> Records supplied:
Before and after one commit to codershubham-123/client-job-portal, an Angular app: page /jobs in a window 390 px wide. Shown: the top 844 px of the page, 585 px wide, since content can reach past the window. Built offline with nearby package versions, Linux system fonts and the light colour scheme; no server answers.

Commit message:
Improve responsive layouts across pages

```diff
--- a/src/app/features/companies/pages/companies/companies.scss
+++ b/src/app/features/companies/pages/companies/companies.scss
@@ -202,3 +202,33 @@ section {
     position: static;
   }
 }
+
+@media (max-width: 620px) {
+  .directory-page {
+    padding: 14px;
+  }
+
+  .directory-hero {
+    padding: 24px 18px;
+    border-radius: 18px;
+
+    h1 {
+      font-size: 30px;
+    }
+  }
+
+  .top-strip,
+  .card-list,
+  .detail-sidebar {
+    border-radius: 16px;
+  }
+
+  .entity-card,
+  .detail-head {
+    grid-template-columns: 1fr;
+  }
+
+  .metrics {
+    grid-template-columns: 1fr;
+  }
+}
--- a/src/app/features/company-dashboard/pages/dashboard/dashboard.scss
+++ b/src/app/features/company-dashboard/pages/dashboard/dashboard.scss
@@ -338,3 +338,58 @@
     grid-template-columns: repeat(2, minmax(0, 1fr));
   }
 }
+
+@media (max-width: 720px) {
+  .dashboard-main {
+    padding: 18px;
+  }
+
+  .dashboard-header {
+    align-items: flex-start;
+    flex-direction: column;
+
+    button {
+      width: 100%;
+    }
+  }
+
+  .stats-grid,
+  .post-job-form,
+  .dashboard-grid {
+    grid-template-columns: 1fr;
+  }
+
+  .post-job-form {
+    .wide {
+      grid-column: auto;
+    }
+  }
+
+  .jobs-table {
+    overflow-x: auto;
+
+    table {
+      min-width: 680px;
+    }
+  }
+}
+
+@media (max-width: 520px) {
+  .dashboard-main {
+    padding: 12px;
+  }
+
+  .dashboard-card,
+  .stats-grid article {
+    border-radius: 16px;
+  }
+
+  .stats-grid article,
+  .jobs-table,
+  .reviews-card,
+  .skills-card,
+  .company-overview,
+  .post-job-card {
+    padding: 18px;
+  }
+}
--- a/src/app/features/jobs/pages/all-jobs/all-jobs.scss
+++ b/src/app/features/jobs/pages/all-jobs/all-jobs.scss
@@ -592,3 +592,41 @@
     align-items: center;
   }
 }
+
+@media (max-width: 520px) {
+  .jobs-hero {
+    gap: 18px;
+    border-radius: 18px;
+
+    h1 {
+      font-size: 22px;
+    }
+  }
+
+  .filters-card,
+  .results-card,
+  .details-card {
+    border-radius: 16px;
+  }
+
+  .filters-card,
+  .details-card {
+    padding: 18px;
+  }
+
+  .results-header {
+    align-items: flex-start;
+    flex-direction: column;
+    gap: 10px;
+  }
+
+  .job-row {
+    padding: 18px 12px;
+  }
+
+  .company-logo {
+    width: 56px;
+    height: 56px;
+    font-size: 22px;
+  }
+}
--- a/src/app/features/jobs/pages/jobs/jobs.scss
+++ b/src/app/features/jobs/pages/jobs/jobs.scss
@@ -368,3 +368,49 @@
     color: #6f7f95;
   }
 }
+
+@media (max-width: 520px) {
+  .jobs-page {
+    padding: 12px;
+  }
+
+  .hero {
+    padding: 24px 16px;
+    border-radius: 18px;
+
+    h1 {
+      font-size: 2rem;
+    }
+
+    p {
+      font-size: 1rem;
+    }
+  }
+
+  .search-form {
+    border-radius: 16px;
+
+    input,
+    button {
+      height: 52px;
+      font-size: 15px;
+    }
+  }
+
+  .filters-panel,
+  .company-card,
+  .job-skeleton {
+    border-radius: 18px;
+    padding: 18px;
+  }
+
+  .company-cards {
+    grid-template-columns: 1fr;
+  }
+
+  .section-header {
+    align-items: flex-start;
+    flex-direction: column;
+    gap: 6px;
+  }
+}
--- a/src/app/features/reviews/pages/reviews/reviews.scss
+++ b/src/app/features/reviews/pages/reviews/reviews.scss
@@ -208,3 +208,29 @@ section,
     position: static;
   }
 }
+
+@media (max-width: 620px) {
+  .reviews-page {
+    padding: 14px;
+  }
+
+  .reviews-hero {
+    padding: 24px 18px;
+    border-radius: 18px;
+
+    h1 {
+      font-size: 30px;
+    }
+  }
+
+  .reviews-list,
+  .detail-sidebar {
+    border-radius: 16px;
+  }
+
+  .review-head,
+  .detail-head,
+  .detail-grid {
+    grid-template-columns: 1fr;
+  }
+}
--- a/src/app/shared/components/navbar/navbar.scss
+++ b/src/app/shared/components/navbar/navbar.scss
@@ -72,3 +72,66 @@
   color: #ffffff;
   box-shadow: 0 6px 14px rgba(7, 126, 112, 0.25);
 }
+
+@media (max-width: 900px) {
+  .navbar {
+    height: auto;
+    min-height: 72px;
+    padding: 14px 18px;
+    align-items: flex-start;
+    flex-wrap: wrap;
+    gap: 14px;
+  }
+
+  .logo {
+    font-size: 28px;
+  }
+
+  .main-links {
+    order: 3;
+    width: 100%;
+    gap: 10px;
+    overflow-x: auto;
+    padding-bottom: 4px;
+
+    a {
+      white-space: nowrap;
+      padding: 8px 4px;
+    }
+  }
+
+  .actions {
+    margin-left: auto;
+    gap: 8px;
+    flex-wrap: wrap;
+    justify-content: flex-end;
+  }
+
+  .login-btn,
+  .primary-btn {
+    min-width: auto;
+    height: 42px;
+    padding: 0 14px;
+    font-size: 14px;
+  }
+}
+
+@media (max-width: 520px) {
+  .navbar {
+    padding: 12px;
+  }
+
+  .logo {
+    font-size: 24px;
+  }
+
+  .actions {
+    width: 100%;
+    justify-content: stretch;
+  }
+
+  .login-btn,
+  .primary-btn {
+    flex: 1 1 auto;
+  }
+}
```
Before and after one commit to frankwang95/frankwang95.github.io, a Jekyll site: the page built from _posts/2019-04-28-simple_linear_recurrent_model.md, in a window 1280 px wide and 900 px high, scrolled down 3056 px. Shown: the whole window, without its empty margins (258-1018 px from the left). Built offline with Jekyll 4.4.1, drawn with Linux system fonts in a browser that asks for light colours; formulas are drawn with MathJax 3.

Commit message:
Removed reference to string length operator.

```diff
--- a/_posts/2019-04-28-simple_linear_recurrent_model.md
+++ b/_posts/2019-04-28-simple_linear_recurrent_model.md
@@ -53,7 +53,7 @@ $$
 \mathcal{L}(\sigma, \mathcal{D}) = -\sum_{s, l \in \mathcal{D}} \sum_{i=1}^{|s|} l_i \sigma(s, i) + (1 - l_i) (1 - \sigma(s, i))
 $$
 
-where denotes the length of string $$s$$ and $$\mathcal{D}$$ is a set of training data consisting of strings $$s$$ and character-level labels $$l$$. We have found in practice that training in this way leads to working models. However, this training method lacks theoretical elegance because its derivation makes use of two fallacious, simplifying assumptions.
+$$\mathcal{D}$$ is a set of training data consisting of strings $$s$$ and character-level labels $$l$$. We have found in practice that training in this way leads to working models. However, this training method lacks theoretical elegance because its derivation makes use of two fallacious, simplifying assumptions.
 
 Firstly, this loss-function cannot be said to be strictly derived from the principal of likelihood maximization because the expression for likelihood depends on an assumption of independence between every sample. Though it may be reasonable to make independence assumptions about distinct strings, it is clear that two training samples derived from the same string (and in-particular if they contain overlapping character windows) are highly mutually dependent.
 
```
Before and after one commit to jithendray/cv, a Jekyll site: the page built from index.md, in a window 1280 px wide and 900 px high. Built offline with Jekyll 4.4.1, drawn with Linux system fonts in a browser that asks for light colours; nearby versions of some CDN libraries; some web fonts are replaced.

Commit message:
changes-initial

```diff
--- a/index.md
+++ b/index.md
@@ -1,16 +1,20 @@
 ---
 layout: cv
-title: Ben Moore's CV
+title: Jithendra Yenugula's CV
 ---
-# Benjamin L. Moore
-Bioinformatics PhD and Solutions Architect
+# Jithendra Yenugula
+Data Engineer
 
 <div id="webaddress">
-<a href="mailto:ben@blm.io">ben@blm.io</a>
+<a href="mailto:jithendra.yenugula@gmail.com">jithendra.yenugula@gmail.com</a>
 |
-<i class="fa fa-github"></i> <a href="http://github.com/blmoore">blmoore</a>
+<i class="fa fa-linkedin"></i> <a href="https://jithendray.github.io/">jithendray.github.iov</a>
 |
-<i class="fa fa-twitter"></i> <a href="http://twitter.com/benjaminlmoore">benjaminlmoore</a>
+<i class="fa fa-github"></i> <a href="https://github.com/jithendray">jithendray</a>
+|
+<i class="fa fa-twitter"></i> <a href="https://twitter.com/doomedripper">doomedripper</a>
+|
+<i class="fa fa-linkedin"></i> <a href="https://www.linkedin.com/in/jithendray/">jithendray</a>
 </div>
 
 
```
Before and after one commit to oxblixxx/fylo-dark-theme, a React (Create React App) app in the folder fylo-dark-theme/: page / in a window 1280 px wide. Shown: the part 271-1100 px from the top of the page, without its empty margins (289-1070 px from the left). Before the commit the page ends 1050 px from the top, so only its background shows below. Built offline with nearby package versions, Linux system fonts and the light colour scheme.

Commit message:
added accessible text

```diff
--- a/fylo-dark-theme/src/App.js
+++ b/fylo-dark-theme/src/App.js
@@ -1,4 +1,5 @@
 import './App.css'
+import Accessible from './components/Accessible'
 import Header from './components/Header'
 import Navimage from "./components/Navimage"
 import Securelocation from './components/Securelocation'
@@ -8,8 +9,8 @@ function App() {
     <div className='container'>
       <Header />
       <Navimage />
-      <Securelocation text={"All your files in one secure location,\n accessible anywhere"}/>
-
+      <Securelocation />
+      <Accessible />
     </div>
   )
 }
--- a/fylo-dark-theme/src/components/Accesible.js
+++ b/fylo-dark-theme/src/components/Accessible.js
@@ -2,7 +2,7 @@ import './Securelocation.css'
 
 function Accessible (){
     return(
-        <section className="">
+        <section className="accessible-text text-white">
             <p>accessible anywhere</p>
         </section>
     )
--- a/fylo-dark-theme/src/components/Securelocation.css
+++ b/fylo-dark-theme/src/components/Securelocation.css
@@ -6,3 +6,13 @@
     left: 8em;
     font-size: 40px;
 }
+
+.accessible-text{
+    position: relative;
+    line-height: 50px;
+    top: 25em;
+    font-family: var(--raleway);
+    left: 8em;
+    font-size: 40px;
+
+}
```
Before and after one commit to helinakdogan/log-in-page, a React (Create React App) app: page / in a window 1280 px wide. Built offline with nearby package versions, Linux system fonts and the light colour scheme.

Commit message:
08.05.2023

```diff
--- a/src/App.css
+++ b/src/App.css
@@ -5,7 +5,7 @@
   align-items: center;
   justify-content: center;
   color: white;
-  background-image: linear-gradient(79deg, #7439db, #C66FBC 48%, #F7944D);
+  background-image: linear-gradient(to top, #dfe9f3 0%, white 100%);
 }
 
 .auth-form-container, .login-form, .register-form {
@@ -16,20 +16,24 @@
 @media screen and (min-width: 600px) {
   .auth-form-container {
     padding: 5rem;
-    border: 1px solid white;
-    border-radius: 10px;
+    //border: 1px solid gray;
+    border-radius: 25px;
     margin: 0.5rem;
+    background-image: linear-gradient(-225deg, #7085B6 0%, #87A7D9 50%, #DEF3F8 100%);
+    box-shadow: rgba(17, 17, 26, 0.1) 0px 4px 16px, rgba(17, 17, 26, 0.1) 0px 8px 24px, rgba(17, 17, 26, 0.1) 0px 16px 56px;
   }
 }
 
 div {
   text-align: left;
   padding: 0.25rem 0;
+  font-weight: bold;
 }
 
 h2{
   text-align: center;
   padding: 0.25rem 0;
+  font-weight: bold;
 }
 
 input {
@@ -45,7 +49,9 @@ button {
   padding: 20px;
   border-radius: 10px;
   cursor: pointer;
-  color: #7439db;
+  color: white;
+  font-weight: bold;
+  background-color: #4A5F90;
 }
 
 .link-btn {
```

> What to work on:
Go through the material and report each line that holds the string "className".

> Task answer:
     <div className='container'>
-        <section className="">
+        <section className="accessible-text text-white">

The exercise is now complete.